**Work task**
Where the listing shows an image, skip it and output all other material unchanged.

**Records provided**
"""

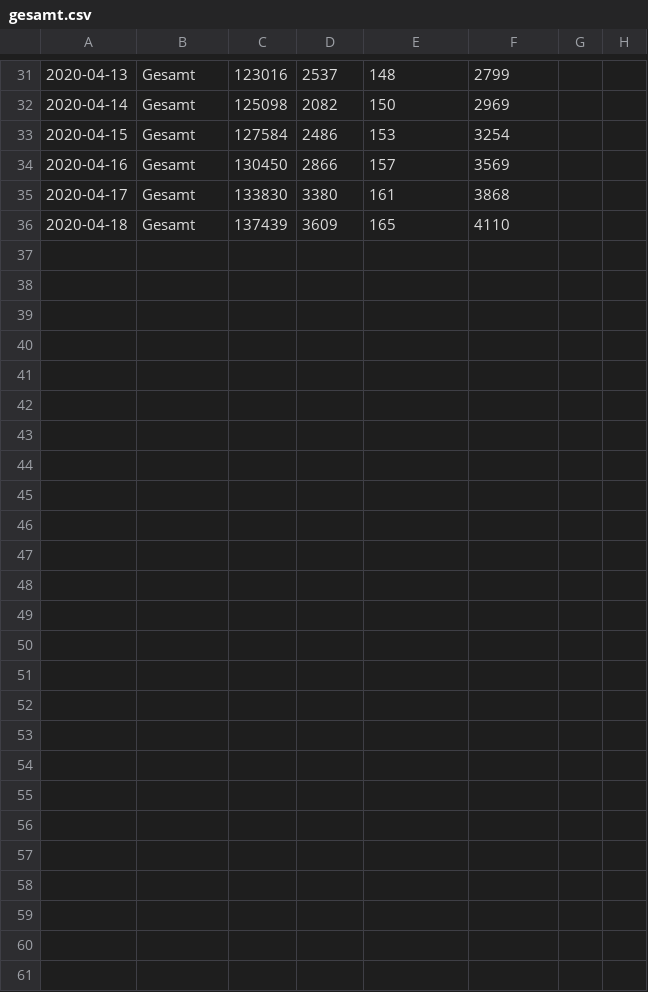
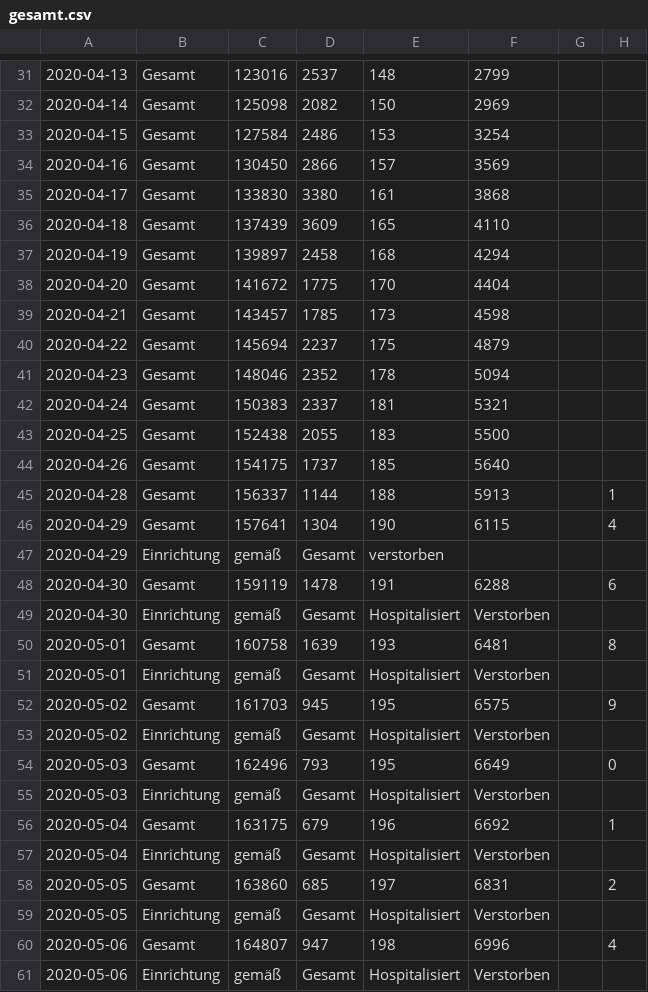
Before and after one commit to urbach/COVID-19, a CSV file: csse_covid_19_data/csse_covid_19_time_series/rki/gesamt.csv, drawn as a sheet; only a part is shown, gaps mark what is left out.

```diff
--- a/csse_covid_19_data/csse_covid_19_time_series/rki/gesamt.csv
+++ b/csse_covid_19_data/csse_covid_19_time_series/rki/gesamt.csv
@@ -36 +36,26 @@
 2020-04-18,Gesamt,137439,3609,165,4110,
+2020-04-19,Gesamt,139897,2458,168,4294,
+2020-04-20,Gesamt,141672,1775,170,4404,
+2020-04-21,Gesamt,143457,1785,173,4598,
+2020-04-22,Gesamt,145694,2237,175,4879,
+2020-04-23,Gesamt,148046,2352,178,5094,
+2020-04-24,Gesamt,150383,2337,181,5321,
+2020-04-25,Gesamt,152438,2055,183,5500,
+2020-04-26,Gesamt,154175,1737,185,5640,
+2020-04-28,Gesamt,156337,1144,188,5913,,1
+2020-04-29,Gesamt,157641,1304,190,6115,,4
+2020-04-29,Einrichtung,gemäß,Gesamt,verstorben,,
+2020-04-30,Gesamt,159119,1478,191,6288,,6
+2020-04-30,Einrichtung,gemäß,Gesamt,Hospitalisiert,Verstorben,
+2020-05-01,Gesamt,160758,1639,193,6481,,8
+2020-05-01,Einrichtung,gemäß,Gesamt,Hospitalisiert,Verstorben,
+2020-05-02,Gesamt,161703,945,195,6575,,9
+2020-05-02,Einrichtung,gemäß,Gesamt,Hospitalisiert,Verstorben,
+2020-05-03,Gesamt,162496,793,195,6649,,0
+2020-05-03,Einrichtung,gemäß,Gesamt,Hospitalisiert,Verstorben,
+2020-05-04,Gesamt,163175,679,196,6692,,1
+2020-05-04,Einrichtung,gemäß,Gesamt,Hospitalisiert,Verstorben,
+2020-05-05,Gesamt,163860,685,197,6831,,2
+2020-05-05,Einrichtung,gemäß,Gesamt,Hospitalisiert,Verstorben,
+2020-05-06,Gesamt,164807,947,198,6996,,4
+2020-05-06,Einrichtung,gemäß,Gesamt,Hospitalisiert,Verstorben,
```
Also changed, not shown: csse_covid_19_data/csse_covid_19_time_series/nrw/duesseldorf.csv, csse_covid_19_data/csse_covid_19_time_series/nrw/heinsberg.csv, 5 other files.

"""

**Task solution**
Before and after one commit to urbach/COVID-19, a CSV file: csse_covid_19_data/csse_covid_19_time_series/rki/gesamt.csv, drawn as a sheet; only a part is shown, gaps mark what is left out.

```diff
--- a/csse_covid_19_data/csse_covid_19_time_series/rki/gesamt.csv
+++ b/csse_covid_19_data/csse_covid_19_time_series/rki/gesamt.csv
@@ -36 +36,26 @@
 2020-04-18,Gesamt,137439,3609,165,4110,
+2020-04-19,Gesamt,139897,2458,168,4294,
+2020-04-20,Gesamt,141672,1775,170,4404,
+2020-04-21,Gesamt,143457,1785,173,4598,
+2020-04-22,Gesamt,145694,2237,175,4879,
+2020-04-23,Gesamt,148046,2352,178,5094,
+2020-04-24,Gesamt,150383,2337,181,5321,
+2020-04-25,Gesamt,152438,2055,183,5500,
+2020-04-26,Gesamt,154175,1737,185,5640,
+2020-04-28,Gesamt,156337,1144,188,5913,,1
+2020-04-29,Gesamt,157641,1304,190,6115,,4
+2020-04-29,Einrichtung,gemäß,Gesamt,verstorben,,
+2020-04-30,Gesamt,159119,1478,191,6288,,6
+2020-04-30,Einrichtung,gemäß,Gesamt,Hospitalisiert,Verstorben,
+2020-05-01,Gesamt,160758,1639,193,6481,,8
+2020-05-01,Einrichtung,gemäß,Gesamt,Hospitalisiert,Verstorben,
+2020-05-02,Gesamt,161703,945,195,6575,,9
+2020-05-02,Einrichtung,gemäß,Gesamt,Hospitalisiert,Verstorben,
+2020-05-03,Gesamt,162496,793,195,6649,,0
+2020-05-03,Einrichtung,gemäß,Gesamt,Hospitalisiert,Verstorben,
+2020-05-04,Gesamt,163175,679,196,6692,,1
+2020-05-04,Einrichtung,gemäß,Gesamt,Hospitalisiert,Verstorben,
+2020-05-05,Gesamt,163860,685,197,6831,,2
+2020-05-05,Einrichtung,gemäß,Gesamt,Hospitalisiert,Verstorben,
+2020-05-06,Gesamt,164807,947,198,6996,,4
+2020-05-06,Einrichtung,gemäß,Gesamt,Hospitalisiert,Verstorben,
```
Also changed, not shown: csse_covid_19_data/csse_covid_19_time_series/nrw/duesseldorf.csv, csse_covid_19_data/csse_covid_19_time_series/nrw/heinsberg.csv, 5 other files.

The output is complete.